By Michael Bodley
PHOENIX – The marijuana is grown in sterile setups under careful supervision. It’s tested and weighed and labeled with the amount of THC it contains. The dispensaries that stock the end product can’t openly display pot. They can’t advertise, either. Popular street names for strains like OG Kush and Sour Diesel aren’t allowed, and patients numbers are kept low by qualifying conditions that don’t include chronic pain.
Connecticut, the first state to require pharmacists to oversee medical marijuana dispensaries, has set up a strict system that supporters say confines cannabis to only the patients who need it most.
Some dispensary owners said they wouldn’t have it any other way.
“I think it’s a good balance,” said Meredith Elmer, co-owner of Thames Valley Alternative Relief in New London County. “I like the way that it’s viewed as a medicine, not as a recreational drug.”
State legislators approved medical marijuana in 2012. They said they intended for the stringent safeguards to prevent abuses then common in other states that had legalized. The law mandated that licensed pharmacists dispense marijuana to patients. Minnesota has since followed suit.
Though dispensaries have been up and running in the state for nearly a year now – the first opened its doors last August – only about 4,000 people have registered as patients out of a population of 3.5 million people.
Elmer said the 11 qualifying conditions in the state are “very limited” and that there aren’t enough doctors willing to certify potential patients.
“(Doctors) are afraid that once they sign up a few patients, they might have an influx of patients that they might have to say, ‘no’ to,” Elmer said. “A lack of understanding could be part of it.”
In Bethel, in southern Connecticut just above the border with New York, Angela D’Amico runs the Compassionate Care Center of Connecticut, a medical marijuana dispensary that serves more than 1,000 patients. She said the pharmaceutical model is especially important in dealing with patients who use marijuana to try to wean themselves off of heroin or other opiates.
“You need medical intervention in these types of cases,” D’Amico said. “We’re dealing with people who have heavy dosages of opiates. There are variables that come into play.”
Though Elmer acknowledged the state’s restrictions protect the integrity of the pharmaceutical system, she said more patients should be able to access medical marijuana in the state via additional qualifying conditions.
“There’s already been some change for the better,” she said. “It’s going to be a matter of time where it gets to be more commonly accepted and hopefully loosens up.”
Still, D’Amico said she’ll take fewer patients and stringent regulations to dispense marijuana “the right way.”
“I would not be interested in running a dispensary if it weren’t a pharmaceutical model.”
Follow Michael Bodley @michael_bodley.

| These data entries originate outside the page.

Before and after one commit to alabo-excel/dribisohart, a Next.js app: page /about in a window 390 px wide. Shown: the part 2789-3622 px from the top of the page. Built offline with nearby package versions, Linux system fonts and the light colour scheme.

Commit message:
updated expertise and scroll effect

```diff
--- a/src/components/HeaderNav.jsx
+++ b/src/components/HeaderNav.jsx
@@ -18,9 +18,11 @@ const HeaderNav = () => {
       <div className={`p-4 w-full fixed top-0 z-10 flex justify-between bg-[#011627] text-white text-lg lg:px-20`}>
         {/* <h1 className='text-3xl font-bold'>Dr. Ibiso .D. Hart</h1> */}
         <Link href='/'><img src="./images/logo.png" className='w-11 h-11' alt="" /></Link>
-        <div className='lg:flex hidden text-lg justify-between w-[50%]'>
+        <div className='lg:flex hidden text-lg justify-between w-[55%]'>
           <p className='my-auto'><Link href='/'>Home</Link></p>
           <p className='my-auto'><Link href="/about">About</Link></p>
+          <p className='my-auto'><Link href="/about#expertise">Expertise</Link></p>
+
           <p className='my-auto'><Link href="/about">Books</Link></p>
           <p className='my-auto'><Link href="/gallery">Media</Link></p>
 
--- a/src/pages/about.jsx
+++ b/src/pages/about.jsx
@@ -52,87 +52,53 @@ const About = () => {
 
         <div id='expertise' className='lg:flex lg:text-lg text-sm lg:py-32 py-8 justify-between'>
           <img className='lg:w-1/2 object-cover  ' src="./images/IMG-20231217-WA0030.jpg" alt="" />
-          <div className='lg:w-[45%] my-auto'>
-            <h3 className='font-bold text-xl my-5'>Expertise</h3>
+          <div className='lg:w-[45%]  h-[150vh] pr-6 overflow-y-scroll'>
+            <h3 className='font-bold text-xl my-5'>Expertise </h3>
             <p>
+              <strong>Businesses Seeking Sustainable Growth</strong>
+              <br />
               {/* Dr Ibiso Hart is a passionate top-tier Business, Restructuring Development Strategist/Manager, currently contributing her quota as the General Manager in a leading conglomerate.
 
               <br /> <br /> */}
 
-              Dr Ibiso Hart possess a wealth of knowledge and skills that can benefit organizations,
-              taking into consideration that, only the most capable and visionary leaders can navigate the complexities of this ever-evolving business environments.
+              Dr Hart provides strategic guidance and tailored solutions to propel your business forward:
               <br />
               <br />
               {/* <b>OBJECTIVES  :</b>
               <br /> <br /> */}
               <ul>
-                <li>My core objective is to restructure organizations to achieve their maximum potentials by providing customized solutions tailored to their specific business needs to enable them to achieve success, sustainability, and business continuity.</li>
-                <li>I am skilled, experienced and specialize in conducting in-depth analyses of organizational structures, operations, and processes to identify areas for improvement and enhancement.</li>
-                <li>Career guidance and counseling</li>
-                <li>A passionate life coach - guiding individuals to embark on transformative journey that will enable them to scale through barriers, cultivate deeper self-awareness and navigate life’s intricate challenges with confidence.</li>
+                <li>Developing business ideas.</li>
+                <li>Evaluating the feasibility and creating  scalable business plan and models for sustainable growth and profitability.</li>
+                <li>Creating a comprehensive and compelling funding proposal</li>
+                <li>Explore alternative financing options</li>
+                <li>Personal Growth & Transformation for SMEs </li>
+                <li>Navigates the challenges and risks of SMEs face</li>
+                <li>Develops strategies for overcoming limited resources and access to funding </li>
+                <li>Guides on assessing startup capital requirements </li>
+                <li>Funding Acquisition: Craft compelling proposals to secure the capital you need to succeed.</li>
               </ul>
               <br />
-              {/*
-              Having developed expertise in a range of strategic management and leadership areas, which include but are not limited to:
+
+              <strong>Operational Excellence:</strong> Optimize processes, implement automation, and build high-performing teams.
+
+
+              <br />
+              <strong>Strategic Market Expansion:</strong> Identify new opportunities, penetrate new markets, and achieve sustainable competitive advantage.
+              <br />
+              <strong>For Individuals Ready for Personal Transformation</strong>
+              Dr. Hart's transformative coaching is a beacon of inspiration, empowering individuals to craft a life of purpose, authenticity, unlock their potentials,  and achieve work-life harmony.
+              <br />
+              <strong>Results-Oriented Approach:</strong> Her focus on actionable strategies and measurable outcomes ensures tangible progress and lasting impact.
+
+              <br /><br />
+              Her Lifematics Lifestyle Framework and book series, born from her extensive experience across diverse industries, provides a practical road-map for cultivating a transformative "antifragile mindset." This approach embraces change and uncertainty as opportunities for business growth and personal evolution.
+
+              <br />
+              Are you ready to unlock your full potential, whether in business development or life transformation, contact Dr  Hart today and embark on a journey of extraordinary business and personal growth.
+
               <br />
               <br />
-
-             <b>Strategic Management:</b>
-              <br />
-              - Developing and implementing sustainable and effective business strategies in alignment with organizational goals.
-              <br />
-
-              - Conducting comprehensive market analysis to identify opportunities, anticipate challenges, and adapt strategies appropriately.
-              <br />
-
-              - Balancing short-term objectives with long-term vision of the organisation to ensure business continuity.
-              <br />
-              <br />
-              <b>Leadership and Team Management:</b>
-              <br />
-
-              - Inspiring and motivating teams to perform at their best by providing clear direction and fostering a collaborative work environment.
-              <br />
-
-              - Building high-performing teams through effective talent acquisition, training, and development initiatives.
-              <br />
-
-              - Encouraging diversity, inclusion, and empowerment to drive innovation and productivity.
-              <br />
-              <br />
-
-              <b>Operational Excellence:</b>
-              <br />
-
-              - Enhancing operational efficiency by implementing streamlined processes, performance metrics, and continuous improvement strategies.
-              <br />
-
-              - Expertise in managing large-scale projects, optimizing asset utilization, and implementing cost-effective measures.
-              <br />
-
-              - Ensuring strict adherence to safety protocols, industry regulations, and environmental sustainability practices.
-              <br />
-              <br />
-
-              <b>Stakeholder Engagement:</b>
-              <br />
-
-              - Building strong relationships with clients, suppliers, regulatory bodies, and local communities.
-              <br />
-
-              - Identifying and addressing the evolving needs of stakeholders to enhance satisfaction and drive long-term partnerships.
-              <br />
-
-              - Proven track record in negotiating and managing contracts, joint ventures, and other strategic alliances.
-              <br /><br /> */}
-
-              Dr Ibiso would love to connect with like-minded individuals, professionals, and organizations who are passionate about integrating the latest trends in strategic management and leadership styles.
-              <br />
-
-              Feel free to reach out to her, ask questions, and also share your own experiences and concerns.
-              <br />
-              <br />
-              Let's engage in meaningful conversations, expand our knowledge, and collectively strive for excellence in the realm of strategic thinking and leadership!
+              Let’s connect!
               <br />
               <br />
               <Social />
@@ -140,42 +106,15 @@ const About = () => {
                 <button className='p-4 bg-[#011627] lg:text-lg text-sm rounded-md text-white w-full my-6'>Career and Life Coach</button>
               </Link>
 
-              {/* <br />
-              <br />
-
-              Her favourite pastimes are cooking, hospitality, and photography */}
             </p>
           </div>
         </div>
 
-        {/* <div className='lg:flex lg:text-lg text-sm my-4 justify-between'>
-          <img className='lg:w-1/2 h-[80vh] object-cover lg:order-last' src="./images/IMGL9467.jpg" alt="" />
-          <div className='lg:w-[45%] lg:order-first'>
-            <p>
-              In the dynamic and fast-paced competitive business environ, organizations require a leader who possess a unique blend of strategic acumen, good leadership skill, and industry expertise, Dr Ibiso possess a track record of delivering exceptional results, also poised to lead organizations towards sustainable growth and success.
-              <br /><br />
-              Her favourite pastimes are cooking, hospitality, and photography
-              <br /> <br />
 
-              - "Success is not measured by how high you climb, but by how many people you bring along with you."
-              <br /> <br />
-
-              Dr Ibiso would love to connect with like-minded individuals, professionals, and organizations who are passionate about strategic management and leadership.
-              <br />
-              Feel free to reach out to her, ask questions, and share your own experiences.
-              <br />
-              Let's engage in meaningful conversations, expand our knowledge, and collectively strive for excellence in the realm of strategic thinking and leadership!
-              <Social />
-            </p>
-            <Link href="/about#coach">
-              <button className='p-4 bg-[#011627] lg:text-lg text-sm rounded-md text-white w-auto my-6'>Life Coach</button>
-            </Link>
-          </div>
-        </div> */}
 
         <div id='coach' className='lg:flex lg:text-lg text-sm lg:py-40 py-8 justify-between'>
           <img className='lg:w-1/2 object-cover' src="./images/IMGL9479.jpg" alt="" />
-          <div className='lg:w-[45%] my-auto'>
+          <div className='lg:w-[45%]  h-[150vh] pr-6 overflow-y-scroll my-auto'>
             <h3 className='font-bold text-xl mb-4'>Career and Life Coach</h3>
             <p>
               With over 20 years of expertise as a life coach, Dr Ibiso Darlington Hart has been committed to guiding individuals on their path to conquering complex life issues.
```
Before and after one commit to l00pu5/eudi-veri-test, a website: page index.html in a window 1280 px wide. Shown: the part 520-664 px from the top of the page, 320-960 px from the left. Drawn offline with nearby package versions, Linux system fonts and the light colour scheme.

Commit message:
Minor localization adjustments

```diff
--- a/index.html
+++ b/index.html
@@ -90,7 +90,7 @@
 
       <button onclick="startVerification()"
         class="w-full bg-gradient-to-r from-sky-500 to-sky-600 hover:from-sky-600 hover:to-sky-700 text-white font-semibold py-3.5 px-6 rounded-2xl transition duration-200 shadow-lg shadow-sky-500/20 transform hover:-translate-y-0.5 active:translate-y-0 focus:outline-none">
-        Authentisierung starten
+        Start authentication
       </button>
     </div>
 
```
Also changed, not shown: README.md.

Come back Aug. 16 to see the full News21 report on “America’s Weed Rush.”